Posts tagged ‘plugin’

Sorry for the several updates over the last day. Somebody pointed out that I hadn’t pushed a new version of SFC in several months, and that the fixes in trunk had gotten a ways ahead of those in the released version. Unfortunately, I didn’t actually go and test properly, so versions 0.22 and 0.23 had minor but critical bugs in them. Version 0.24 should push shortly with the fixes for those bugs as well as the enhancements over the last several months.

A short list of the changes/fixes:

  • Thanks to Burak Tuyan, the whole plugin is now more i18n capable, for people who want to translate it.
  • Added an sfc_img_exclude filter, to let others add their own image classes to exclude from the automatic image finder for share and publish and such.
  • The sfc_like_button() functions now supports a url parameter to add a like button to a specific URL.
  • A couple of patches by Jamie Zawinski: Publish now sends up to 1000 chars from the post to Facebook.
  • Also thanks to jwz, publish now gets images correctly in more cases.
  • If you enable login avatars (by uncommenting that code), it will show them for comments now too.
  • Eliminated deprecated calls to Facebook functions (xid and register users calls)
  • Custom Post Type support for automatic publishing (any CPT with public=>true will get auto-published).
  • Custom Post Type support for manual publishing (any CPT with public=>true will show the meta box in its edit screen).
  • Contextual help added to SFC Settings page.
  • Improved error messages
  • Numerous other minor optimizations and bugfixes

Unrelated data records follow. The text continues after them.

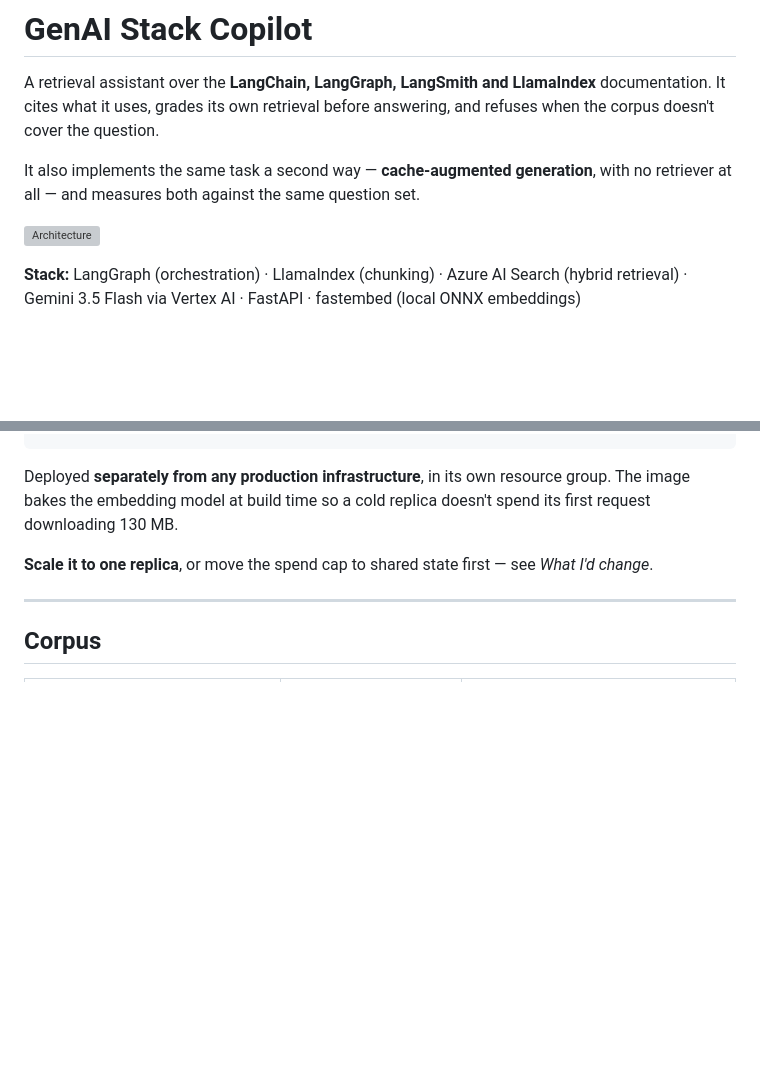
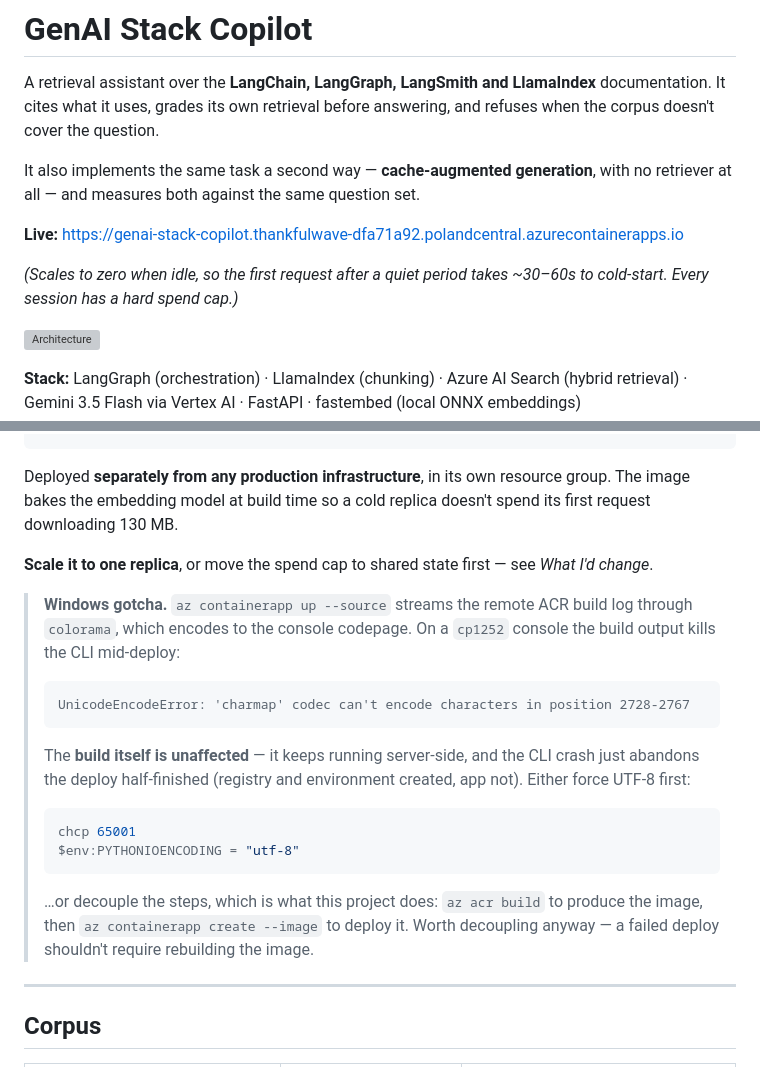
Before and after one commit to Adamsautomations/genai-stack-copilot, a Markdown page: README.md, 2 parts joined by grey strips. Drawn GitHub-style; blank space fills up the shorter version; grey boxes are pictures that could not be loaded.

Commit message:
docs: live URL + Windows ACR log-streaming gotcha
az containerapp up --source streams the remote build log through colorama,
which encodes to the console codepage; on cp1252 it kills the CLI mid-deploy
while the build continues server-side, leaving registry+environment created
and no app. Decoupled into az acr build + az containerapp create.

````diff
--- a/README.md
+++ b/README.md
@@ -6,6 +6,11 @@ and refuses when the corpus doesn't cover the question.
 
 It also implements the same task a second way — **cache-augmented generation**,
 with no retriever at all — and measures both against the same question set.
+
+**Live:** https://genai-stack-copilot.thankfulwave-dfa71a92.polandcentral.azurecontainerapps.io
+
+*(Scales to zero when idle, so the first request after a quiet period takes
+~30–60s to cold-start. Every session has a hard spend cap.)*
 
 ![Architecture](docs/architecture.svg)
 
@@ -331,6 +336,27 @@ doesn't spend its first request downloading 130 MB.
 **Scale it to one replica**, or move the spend cap to shared state first — see
 *What I'd change*.
 
+> **Windows gotcha.** `az containerapp up --source` streams the remote ACR build
+> log through `colorama`, which encodes to the console codepage. On a `cp1252`
+> console the build output kills the CLI mid-deploy:
+>
+> ```
+> UnicodeEncodeError: 'charmap' codec can't encode characters in position 2728-2767
+> ```
+>
+> The **build itself is unaffected** — it keeps running server-side, and the CLI
+> crash just abandons the deploy half-finished (registry and environment
+> created, app not). Either force UTF-8 first:
+>
+> ```powershell
+> chcp 65001
+> $env:PYTHONIOENCODING = "utf-8"
+> ```
+>
+> …or decouple the steps, which is what this project does: `az acr build` to
+> produce the image, then `az containerapp create --image` to deploy it. Worth
+> decoupling anyway — a failed deploy shouldn't require rebuilding the image.
+
 ---
 
 ## Corpus
````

Version 1.0, which will ditch the old Connect code entirely, isn’t quite ready yet. The new registration stuff will be in there though, eventually. It will probably be after I get back from the core developers meeting though. Sorry for the excessive delay on that. I know lots of people want it, I never seem to have the time. I’ll try to find the time and finish it up soon. Really.

Note to users: If you got the “Breaking change: API deprecations” email from Facebook today, then you are probably using the SFC-Login plugin, or have at some point. Version 0.24 removes the code they are deprecating from the SFC-Login plugin. So upgrade and you’ll be fine. However, note that SFC is no longer compatible with WordPress versions prior to 3.0. Upgrade WordPress to 3.0 or later before upgrading SFC.

Note to international users: And with all that, there’s still a bug. If you’re seeing weird characters in your FB Published posts, edit the sfc-publish.php file. On line 179 you’ll find return utf8_encode($text);. Change it to return $text; to fix the problem with the double encoded characters. The next version will have this fix as well, but I didn’t think it was major enough to push a whole new version right away.

Shortlink:

Update: Forget this plugin. Go install Jetpack instead.

WordPress.com rolled out a nifty new feature called “Gravatar Hovercards” today. Basically it changes gravatar images into popups showing more info when the user hovers over them.┬áIn the comments, Andy Peatling mentioned bringing them to self-hosted WordPress blogs soon.

I didn’t feel like waiting.

<?php
/* 
Plugin Name: Gravatar Hovercards
*/
function gravatar_hovercards() {
	wp_enqueue_script( 'gprofiles', 'http://s.gravatar.com/js/gprofiles.js', array( 'jquery' ), 'e', true );
}
add_action('wp_enqueue_scripts','gravatar_hovercards');

This is not official.
It’s not supported.
It may not even work for you.
It certainly won’t work if they change things.

Still, this blog is about fun things I do with WordPress, so I saw no reason not to post it. I expect they’ll come out with their own plugin soon, but I’d be rather surprised if it’s much more than this. Maybe some extra options or something. I dunno. Switch to that script when it comes out.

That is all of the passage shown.